The REAL ID Act goes into effect starting in January 2018, but for those with a Kentucky driver’s license, that doesn’t mean you will have to reach for your passports just yet to board a domestic flight.
The Department of Homeland Security granted a one-year extension to the Commonwealth of Kentucky. This will allow the state time to get in compliance with the federal act.
In 2005, Congress passed the REAL ID Act which requires each state to meet certain standards when it comes to issuing licenses and other identification sources. Currently, Kentucky driver’s licenses do not meet those standards; however, the extension allows federal agencies to accept current identification cards including driver’s licenses until October 10, 2018.
Linda Avery, Calloway County circuit clerk said while there is currently no difference in travel, she suggests calling military bases and other federal buildings before visiting to make sure the proper identification is obtained.
“A lot of bases have their own form of ID,” Avery said. “It might be wise to call the base.”
Kentucky lawmakers passed the ‘Voluntary Travel ID’ bill in March in order to make required changes to bring the state into compliance, but Kentuckians cannot update their driver’s licenses until 2019. Circuit clerk offices will not be able to get the equipment until then.
Avery said the Kentucky Department of Transportation has put out a proposal to different vendors whose product and process meets the standards regulated by the federal government. This proposal allows the office to get new equipment that allows the new licenses to be printed.
One of the requirements under the REAL ID Act is that states must have a secure facility to produce identification cards. The 133 circuit court clerk’s offices, one in each county in Kentucky, are not considered secure facilities. Therefore, lawmakers have designated the Department of Transportation in Frankfort as that secure facility where future identification cards will be printed.
Starting in 2019, Kentuckians wanting the voluntary travel ID will have to provide certain documents that will be scanned in and sent to the DOT in order to obtain new ID.
“If you want the voluntary travel ID, you must bring your birth certificate and social security card and proof, mail or two pieces of mail, dated in the last three days that you live in Calloway County,” Avery said.
Once an individual’s information has been sent to the DOT, they will receive a temporary identification card that will expire when the new enhanced ID arrives in the mail.
Current driver’s licenses are $20 and must be renewed every four years. The new standard driver’s license, the equivalent of what Kentuckians currently have, will be $43 and good for eight years, although it will not be in compliance with the federal act. Those wanting to board domestic flights or visit federal facilities will need to purchase the enhanced ID which will be $48 and will need to be renewed after eight years.

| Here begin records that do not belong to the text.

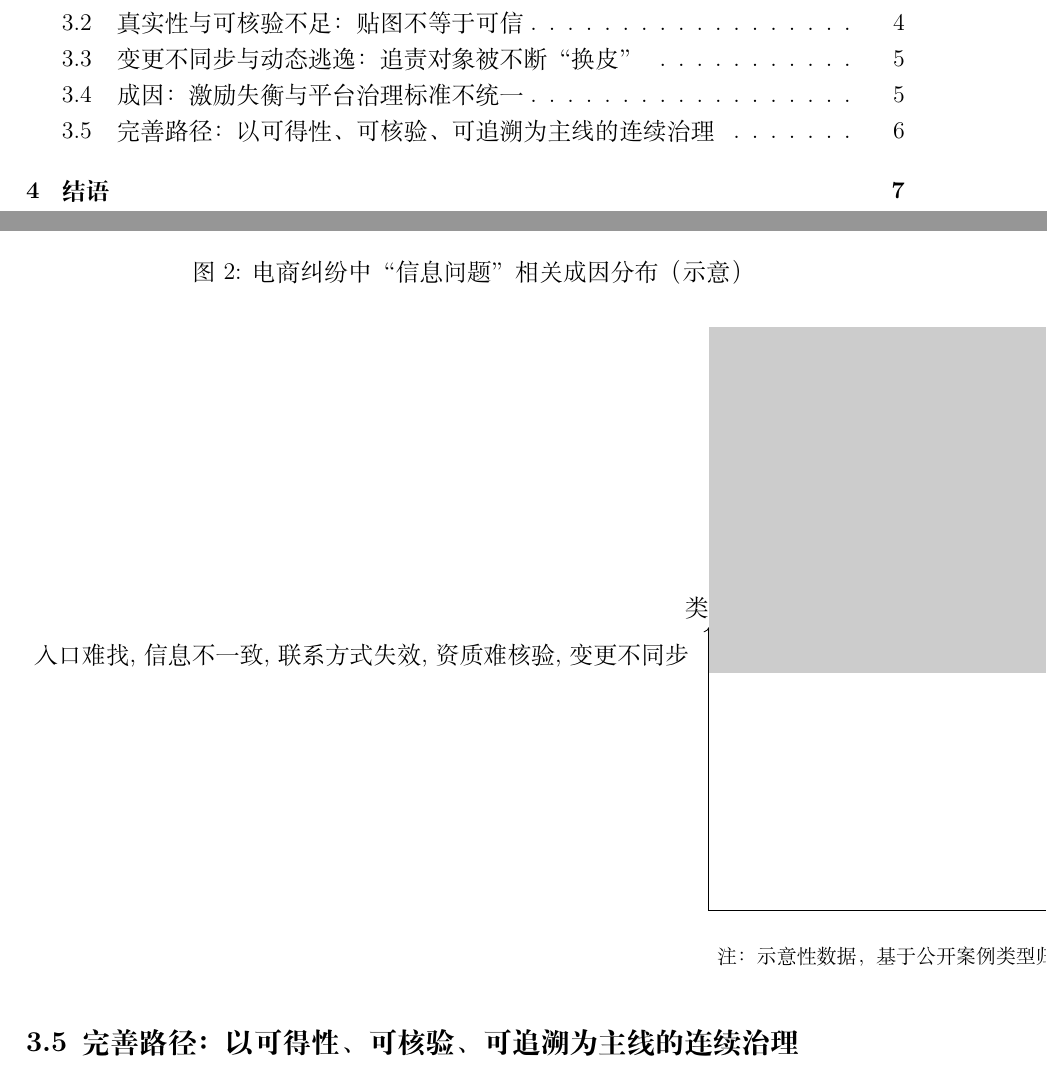
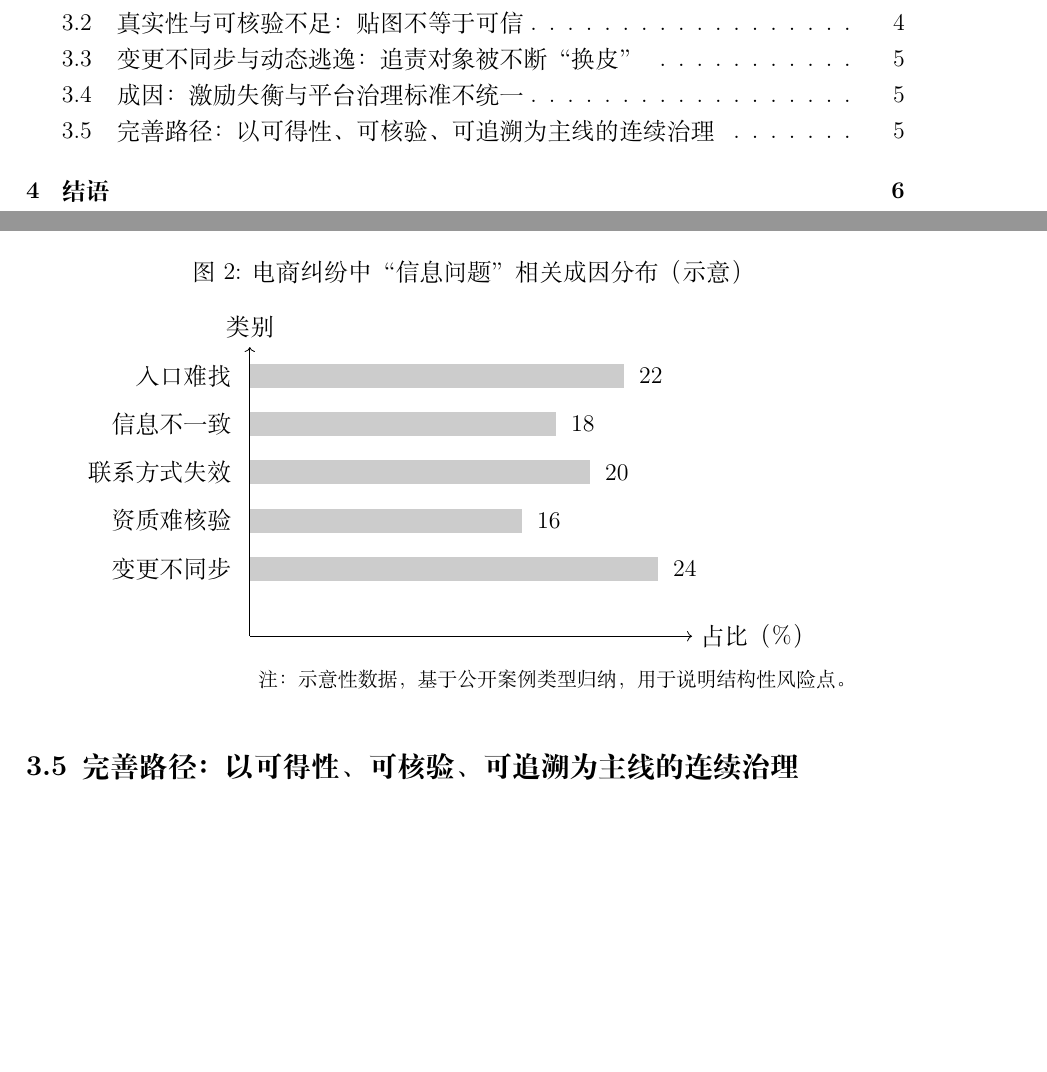
Before and after one commit to ZIYAOSU03/E-Commerce-Law, a LaTeX document (main.tex, which reads chapters/chapter02.tex): two parts of pages 2 and 7 of 8 before the commit and two parts of pages 2 and 6 of 7 after it, joined at a grey line, cut so that both start at the same text, the shorter picture padded with empty space. Compiled offline with XeLaTeX.

Commit message:
Fix figure 2 layout

```diff
--- a/chapters/chapter02.tex
+++ b/chapters/chapter02.tex
@@ -41,22 +41,23 @@
 \centering
 \caption{电商纠纷中“信息问题”相关成因分布（示意）}
 \label{fig:bar-demo}
-\begin{tikzpicture}
+\begin{tikzpicture}[x=0.3cm,y=0.85cm]
 % 说明：以下为示意性数据，用于课堂论文展示结构性问题，不代表官方统计。
-\draw[->] (0,0) -- (10,0) node[right] {占比（\%）};
-\draw[->] (0,0) -- (0,5) node[above] {类别};
+\draw[->] (0,0) -- (26,0) node[right] {占比（\%）};
+\draw[->] (0,0) -- (0,6) node[above] {类别};
 
-\def\labels{{入口难找,信息不一致,联系方式失效,资质难核验,变更不同步}}
-\def\values{{22,18,20,16,24}}
+% 注意：列表不要额外套一层 {}，否则会被当成单个元素导致排版异常
+\def\labels{入口难找,信息不一致,联系方式失效,资质难核验,变更不同步}
+\def\values{22,18,20,16,24}
 
-\foreach \i [count=\n from 0] in \labels {
-  \node[anchor=east] at (-0.2,4.5-\n*0.9) {\i};
+\foreach \lab [count=\n from 0] in \labels {
+  \node[anchor=east] at (-0.6,5.4-\n) {\lab};
 }
-\foreach \v [count=\n from 0] in \values {
-  \fill[gray!40] (0,4.2-\n*0.9) rectangle (\v/3,4.6-\n*0.9);
-  \node[anchor=west] at (\v/3+0.1,4.4-\n*0.9) {\v};
+\foreach \val [count=\n from 0] in \values {
+  \fill[gray!40] (0,5.15-\n) rectangle (\val,5.65-\n);
+  \node[anchor=west] at (\val+0.4,5.4-\n) {\val};
 }
-\node[anchor=west] at (0, -0.8) {\footnotesize 注：示意性数据，基于公开案例类型归纳，用于说明结构性风险点。};
+\node[anchor=west] at (0, -0.9) {\footnotesize 注：示意性数据，基于公开案例类型归纳，用于说明结构性风险点。};
 \end{tikzpicture}
 \end{figure}
 
```
Also changed, not shown: main (1).pdf.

While the cost of the new IDs will impact Murray State students wallets, it will not have much of an impact on those studying abroad.
Melanie McMCallon Sieb, education abroad director said international students would not have to obtain the new voluntary ID because they already have approved identification.
“A lot of students do not necessarily have a driver’s license, so those students will typically use a passport,” Sieb said. “This is the one time where I think it is not going to impact our programs.”
Kentucky will need to apply for another extension next year, since the law does not take effect until January 2019. For more information about the REAL ID Act visit thenews.org.